  1. Companies need to be prepared to prioritise and discuss social issues, but it can’t be about lip service. When taking a stand on issues like gender parity, the latest research has shown that engaged consumers expect companies to act, change policy and leverage their position to be the change they are advocating for. This is evidenced in the media landscape as well – as coverage indicates journalists are beginning to look beyond what numbers are being reported, to critically examining what action they are taking to redress the gender balance. Put simply, having a nice story doesn’t cut it. Organisations need to develop an actionable plan that will affect change.

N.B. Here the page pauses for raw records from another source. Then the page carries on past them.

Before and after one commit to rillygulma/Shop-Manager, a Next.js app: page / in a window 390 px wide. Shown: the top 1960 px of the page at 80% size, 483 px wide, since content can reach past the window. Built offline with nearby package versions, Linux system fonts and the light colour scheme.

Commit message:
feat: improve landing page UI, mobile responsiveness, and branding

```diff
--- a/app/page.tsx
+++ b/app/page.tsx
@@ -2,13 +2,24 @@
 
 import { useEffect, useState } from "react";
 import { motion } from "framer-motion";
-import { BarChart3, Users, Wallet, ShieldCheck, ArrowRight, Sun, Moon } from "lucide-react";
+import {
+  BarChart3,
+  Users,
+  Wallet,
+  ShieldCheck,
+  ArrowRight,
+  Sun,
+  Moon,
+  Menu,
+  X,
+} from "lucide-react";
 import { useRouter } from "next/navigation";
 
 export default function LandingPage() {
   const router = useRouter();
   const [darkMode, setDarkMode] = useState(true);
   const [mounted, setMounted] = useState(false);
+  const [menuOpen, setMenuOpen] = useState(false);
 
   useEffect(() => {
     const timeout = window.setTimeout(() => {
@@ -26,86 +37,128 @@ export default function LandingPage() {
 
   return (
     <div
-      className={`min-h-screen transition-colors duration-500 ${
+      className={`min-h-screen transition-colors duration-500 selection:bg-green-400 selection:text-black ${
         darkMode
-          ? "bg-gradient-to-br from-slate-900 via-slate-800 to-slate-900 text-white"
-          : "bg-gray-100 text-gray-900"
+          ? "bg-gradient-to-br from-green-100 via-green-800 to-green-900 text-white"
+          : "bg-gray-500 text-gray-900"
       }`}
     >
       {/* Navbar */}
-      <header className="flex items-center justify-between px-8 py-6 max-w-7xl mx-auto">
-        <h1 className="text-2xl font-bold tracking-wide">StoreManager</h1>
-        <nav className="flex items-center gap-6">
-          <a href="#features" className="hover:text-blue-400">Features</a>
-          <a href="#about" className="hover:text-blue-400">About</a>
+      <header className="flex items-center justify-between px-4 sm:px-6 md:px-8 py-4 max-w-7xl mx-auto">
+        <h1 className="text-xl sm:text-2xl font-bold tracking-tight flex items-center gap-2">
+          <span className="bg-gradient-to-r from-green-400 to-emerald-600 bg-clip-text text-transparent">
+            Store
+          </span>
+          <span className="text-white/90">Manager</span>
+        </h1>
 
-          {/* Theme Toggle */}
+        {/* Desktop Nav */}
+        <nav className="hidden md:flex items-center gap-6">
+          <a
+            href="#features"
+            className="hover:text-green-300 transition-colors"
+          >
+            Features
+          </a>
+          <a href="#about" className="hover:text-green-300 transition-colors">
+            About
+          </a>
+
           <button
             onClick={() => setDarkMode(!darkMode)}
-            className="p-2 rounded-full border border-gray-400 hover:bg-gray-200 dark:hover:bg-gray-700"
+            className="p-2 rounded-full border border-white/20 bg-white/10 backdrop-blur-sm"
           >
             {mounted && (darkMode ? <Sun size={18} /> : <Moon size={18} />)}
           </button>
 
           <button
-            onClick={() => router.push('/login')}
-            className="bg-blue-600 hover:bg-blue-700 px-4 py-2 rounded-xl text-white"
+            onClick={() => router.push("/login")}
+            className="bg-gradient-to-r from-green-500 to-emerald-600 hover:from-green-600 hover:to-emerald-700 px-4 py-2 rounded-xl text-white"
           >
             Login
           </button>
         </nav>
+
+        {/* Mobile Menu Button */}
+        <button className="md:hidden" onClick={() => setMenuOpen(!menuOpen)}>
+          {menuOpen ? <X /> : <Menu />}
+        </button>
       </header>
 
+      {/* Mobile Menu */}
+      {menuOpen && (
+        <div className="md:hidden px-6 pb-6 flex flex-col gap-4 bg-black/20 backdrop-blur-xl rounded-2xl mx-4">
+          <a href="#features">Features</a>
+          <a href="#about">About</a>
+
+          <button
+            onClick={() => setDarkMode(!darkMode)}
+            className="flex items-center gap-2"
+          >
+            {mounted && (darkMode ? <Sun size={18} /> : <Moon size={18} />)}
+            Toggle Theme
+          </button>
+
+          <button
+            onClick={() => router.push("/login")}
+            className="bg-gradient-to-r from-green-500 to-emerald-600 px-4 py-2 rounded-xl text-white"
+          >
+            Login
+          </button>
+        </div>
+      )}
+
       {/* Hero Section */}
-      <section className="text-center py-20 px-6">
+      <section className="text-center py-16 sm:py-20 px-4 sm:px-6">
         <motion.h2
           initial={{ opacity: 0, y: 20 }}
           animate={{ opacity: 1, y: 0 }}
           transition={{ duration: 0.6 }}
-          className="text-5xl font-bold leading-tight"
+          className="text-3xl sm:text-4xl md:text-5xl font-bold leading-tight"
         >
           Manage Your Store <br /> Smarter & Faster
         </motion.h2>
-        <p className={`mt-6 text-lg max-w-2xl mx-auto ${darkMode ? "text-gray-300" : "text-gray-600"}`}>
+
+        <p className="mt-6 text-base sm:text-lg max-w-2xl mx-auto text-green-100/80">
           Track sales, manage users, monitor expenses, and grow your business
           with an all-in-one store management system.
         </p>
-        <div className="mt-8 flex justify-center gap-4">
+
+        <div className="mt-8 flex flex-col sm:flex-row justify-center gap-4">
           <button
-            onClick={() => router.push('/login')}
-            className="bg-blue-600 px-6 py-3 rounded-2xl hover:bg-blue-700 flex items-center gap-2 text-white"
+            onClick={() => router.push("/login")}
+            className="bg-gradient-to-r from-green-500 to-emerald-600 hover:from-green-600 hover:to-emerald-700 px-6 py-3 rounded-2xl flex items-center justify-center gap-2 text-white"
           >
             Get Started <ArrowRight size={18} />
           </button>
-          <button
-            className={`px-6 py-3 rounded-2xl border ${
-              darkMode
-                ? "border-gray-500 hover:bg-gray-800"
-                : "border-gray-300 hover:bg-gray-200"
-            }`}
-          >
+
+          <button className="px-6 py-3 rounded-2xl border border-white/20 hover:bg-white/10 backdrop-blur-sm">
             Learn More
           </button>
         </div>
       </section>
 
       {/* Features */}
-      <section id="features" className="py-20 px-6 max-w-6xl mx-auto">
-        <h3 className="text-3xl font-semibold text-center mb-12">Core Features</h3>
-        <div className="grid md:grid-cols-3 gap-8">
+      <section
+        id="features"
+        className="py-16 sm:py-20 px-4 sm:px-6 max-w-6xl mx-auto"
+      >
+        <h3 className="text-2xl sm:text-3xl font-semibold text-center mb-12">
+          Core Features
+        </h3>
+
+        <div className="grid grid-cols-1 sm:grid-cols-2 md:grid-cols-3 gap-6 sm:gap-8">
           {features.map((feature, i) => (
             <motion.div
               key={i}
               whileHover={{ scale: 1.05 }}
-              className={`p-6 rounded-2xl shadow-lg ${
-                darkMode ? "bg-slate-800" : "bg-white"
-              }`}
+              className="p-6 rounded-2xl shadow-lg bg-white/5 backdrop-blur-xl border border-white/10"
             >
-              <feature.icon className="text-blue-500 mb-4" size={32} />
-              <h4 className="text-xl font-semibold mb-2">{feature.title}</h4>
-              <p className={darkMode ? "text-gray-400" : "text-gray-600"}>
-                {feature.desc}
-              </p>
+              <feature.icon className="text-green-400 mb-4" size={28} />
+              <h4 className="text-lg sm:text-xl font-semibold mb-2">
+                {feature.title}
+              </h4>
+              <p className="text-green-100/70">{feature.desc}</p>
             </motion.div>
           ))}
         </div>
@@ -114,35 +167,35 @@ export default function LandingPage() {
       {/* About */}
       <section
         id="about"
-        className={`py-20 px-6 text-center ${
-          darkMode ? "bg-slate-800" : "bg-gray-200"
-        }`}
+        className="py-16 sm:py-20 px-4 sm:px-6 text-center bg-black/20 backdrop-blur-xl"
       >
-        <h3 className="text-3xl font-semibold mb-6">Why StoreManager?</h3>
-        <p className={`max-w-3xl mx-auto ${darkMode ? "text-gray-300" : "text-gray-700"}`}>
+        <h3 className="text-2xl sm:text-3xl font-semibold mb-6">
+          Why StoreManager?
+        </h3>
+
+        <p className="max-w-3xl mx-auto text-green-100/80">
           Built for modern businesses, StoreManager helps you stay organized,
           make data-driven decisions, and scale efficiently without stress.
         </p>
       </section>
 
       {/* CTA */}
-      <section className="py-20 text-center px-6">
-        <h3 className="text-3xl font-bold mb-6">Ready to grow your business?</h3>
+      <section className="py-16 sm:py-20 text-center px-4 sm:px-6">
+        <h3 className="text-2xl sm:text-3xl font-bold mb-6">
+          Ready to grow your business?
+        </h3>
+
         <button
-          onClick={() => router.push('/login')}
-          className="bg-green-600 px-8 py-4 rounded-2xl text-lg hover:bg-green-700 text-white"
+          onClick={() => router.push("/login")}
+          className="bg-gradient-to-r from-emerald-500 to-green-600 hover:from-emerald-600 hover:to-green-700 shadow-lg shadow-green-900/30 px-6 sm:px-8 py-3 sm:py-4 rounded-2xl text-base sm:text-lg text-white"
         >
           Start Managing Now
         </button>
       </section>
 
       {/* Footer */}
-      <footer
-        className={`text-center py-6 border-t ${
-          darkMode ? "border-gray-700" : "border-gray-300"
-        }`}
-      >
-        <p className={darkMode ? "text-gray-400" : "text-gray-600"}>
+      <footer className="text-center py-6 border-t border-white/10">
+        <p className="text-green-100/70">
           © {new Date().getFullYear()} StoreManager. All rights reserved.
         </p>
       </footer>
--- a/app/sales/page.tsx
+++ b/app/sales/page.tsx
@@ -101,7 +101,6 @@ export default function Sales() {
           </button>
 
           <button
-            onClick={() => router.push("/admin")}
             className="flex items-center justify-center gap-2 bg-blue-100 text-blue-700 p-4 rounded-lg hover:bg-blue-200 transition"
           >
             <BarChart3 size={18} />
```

  2. Have a credible, robust explanation for why there is a gender pay gap. Companies can’t hide behind numbers because there is a likely risk they’ll be found out. Transparency and commitment is always the best policy, particularly when there is an issue that needs addressing. What’s more, over a third (38%) of consumers said that if a company explains why they have taken a position on an issue that is important to them, they are extremely or very likely to continue to support them, even if they disagree.

  3. Don’t try and simplify it. The gender pay gap is part of a much bigger, complex conversation on gender equality and isn’t going to be solved by one solution. Companies should ensure any strategies to combat gender pay gap takes into account broader issues of diversity and inclusion such as ethnic discrimination, workforce re-entry, career progression, etc., and this may play a larger role in this year’s media reporting.

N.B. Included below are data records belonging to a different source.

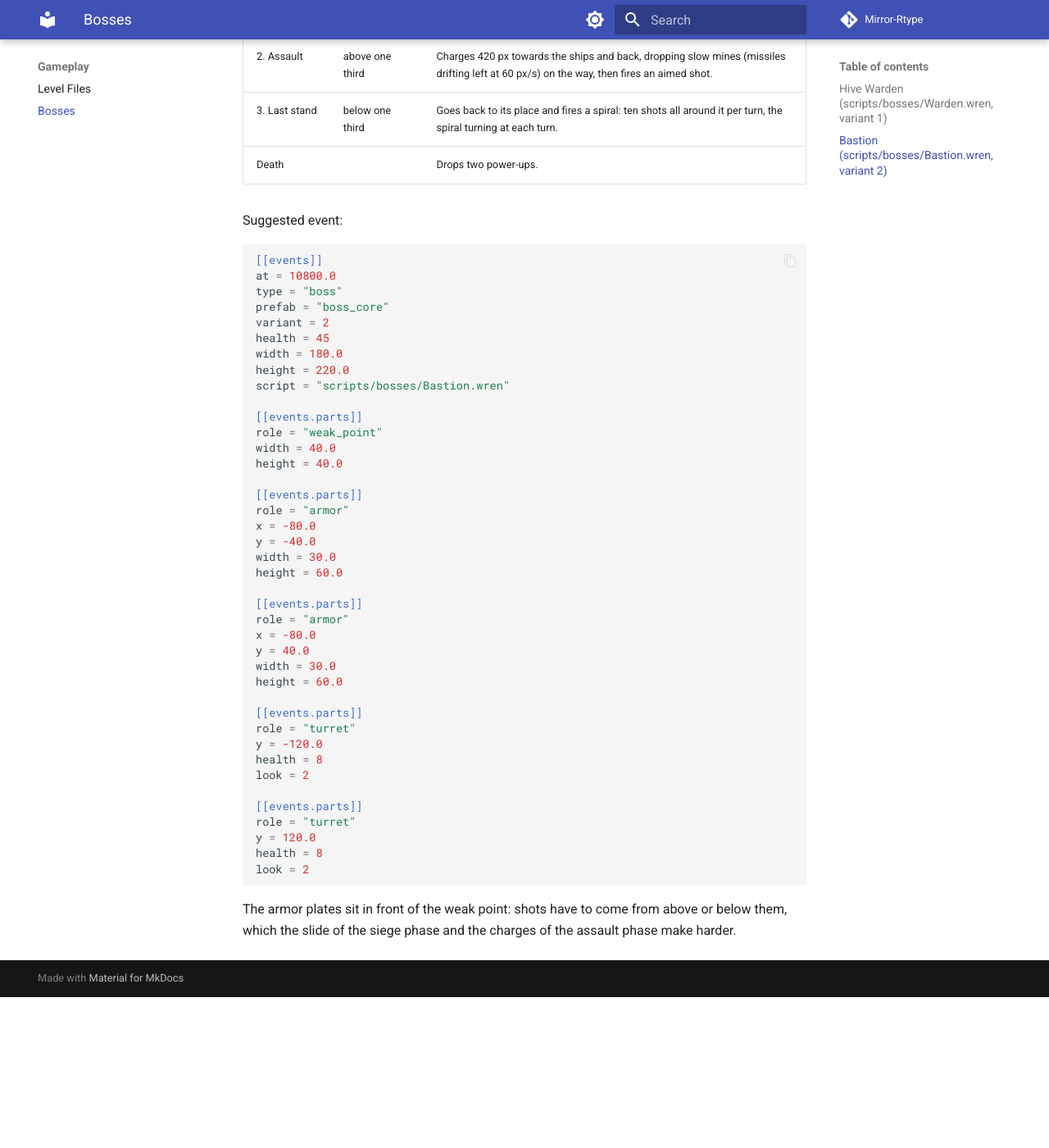
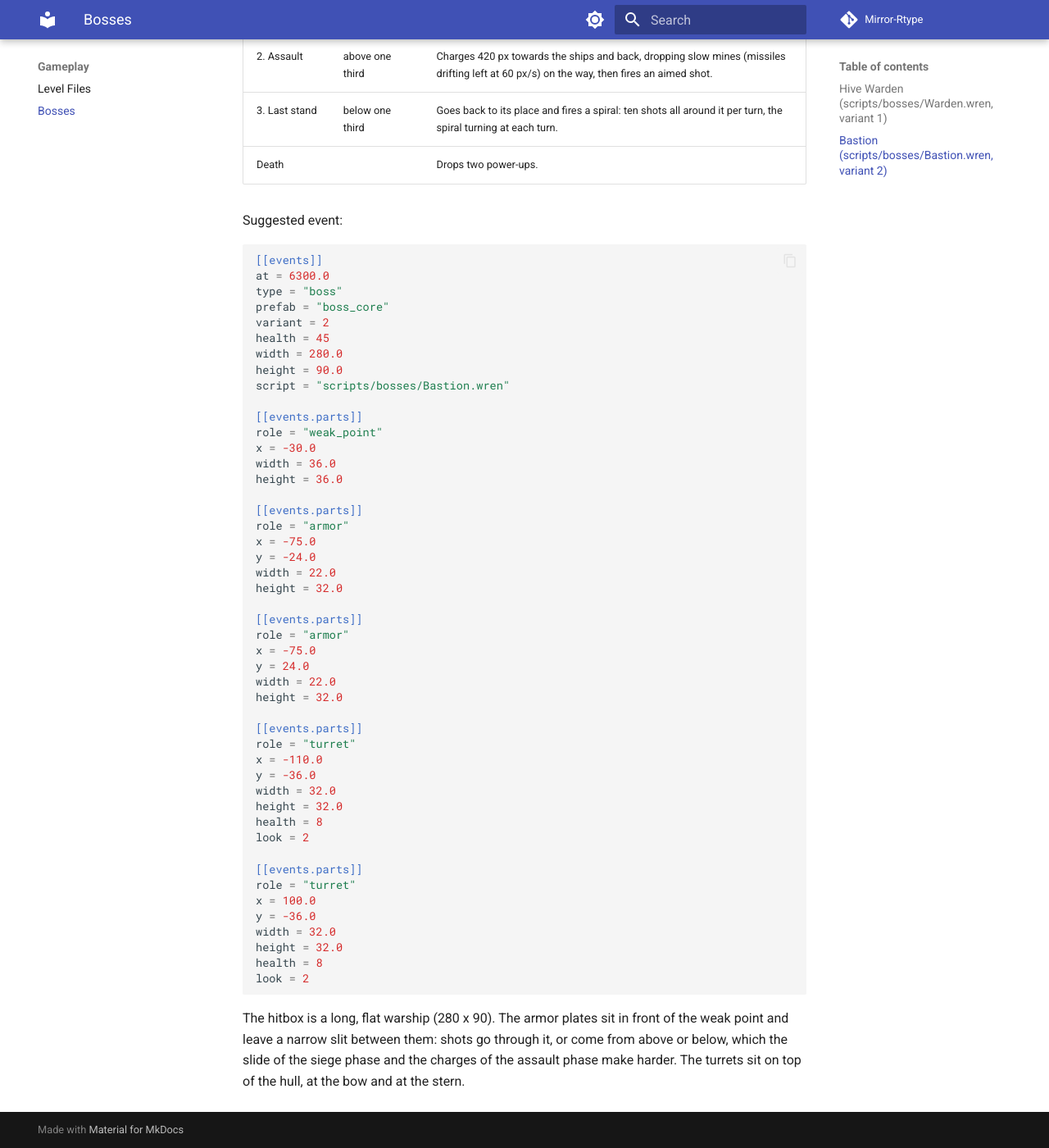
Before and after one commit to Matt4401/Mirror-Rtype, an MkDocs documentation site: the page built from docs/gameplay/bosses.md, in a window 1280 px wide and 1400 px high, scrolled down 1784 px. Shown: the whole window at 82% size. Built offline with MkDocs 1.6.1 and Material for MkDocs 9.7.7, drawn with Linux system fonts in a browser that asks for light colours; comment, search, counter and statistics services are not loaded; before the commit the page ends 3000 px from its top, so only the background shows below that.

Commit message:
feat(levels): shape the Bastion as a long, flat warship
Its hitbox becomes 280 x 90 to match a wide sprite, its weak point sits
in the middle of the hull behind two armor plates with a narrow slit,
and its turrets stand on top of the hull at the bow and at the stern.

````diff
--- a/docs/gameplay/bosses.md
+++ b/docs/gameplay/bosses.md
@@ -70,46 +70,54 @@ Suggested event:
 
 ```toml
 [[events]]
-at = 10800.0
+at = 6300.0
 type = "boss"
 prefab = "boss_core"
 variant = 2
 health = 45
-width = 180.0
-height = 220.0
+width = 280.0
+height = 90.0
 script = "scripts/bosses/Bastion.wren"
 
 [[events.parts]]
 role = "weak_point"
-width = 40.0
-height = 40.0
+x = -30.0
+width = 36.0
+height = 36.0
 
 [[events.parts]]
 role = "armor"
-x = -80.0
-y = -40.0
-width = 30.0
-height = 60.0
+x = -75.0
+y = -24.0
+width = 22.0
+height = 32.0
 
 [[events.parts]]
 role = "armor"
-x = -80.0
-y = 40.0
-width = 30.0
-height = 60.0
+x = -75.0
+y = 24.0
+width = 22.0
+height = 32.0
 
 [[events.parts]]
 role = "turret"
-y = -120.0
+x = -110.0
+y = -36.0
+width = 32.0
+height = 32.0
 health = 8
 look = 2
 
 [[events.parts]]
 role = "turret"
-y = 120.0
+x = 100.0
+y = -36.0
+width = 32.0
+height = 32.0
 health = 8
 look = 2
 ```
 
-The armor plates sit in front of the weak point: shots have to come from above or below them, which the slide of the
-siege phase and the charges of the assault phase make harder.
+The hitbox is a long, flat warship (280 x 90). The armor plates sit in front of the weak point and leave a narrow
+slit between them: shots go through it, or come from above or below, which the slide of the siege phase and the
+charges of the assault phase make harder. The turrets sit on top of the hull, at the bow and at the stern.
````
Also changed, not shown: 1 other file.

  4. Share a female point of view. No one wants to hear a businessman explaining issues related to women’s rights and gender equality. Identify senior women or case studies within your business who can help shed light on the issues at hand and speak first-hand about the company’s strategy to reversing the gender pay gap.

  5. Engage employees first. Regardless of how active a company’s external communications strategy is, employees are the most important audience and share the same – if not stronger – expectations than general consumers. It is important to get preparation and internal communication about the gender pay gap right to ensure transparency and continued advocacy from employees. Given the sensitive nature of the communication, it is recommended that employees hear about the gender pay gap directly from their managers with whom they have a closer professional relationship. Companies should take a leadership-led cascade approach, ensuring that all managers feel supported to lead conversations with their direct team on the gender pay gap.

  6. Engage the C-suite: When it comes to who speaks on behalf of their companies with regards to issues, it is the CEO who is the most important to hear from, as well as the most credible. He or she should reflect and embody the values of the company. Full stop. Consumers and employees expect nothing less and will want leaders to respond to how the gender pay gap along with other important social issues, are being addressed.

Although it may be too early for company’s gender pay gap figures to reflect change this year, if we know anything it is that consumer expectations are changing.

Companies need to outline a clear plan for how they will be addressing the gender pay gap and broader social issues. And they will be expected to back it up with action.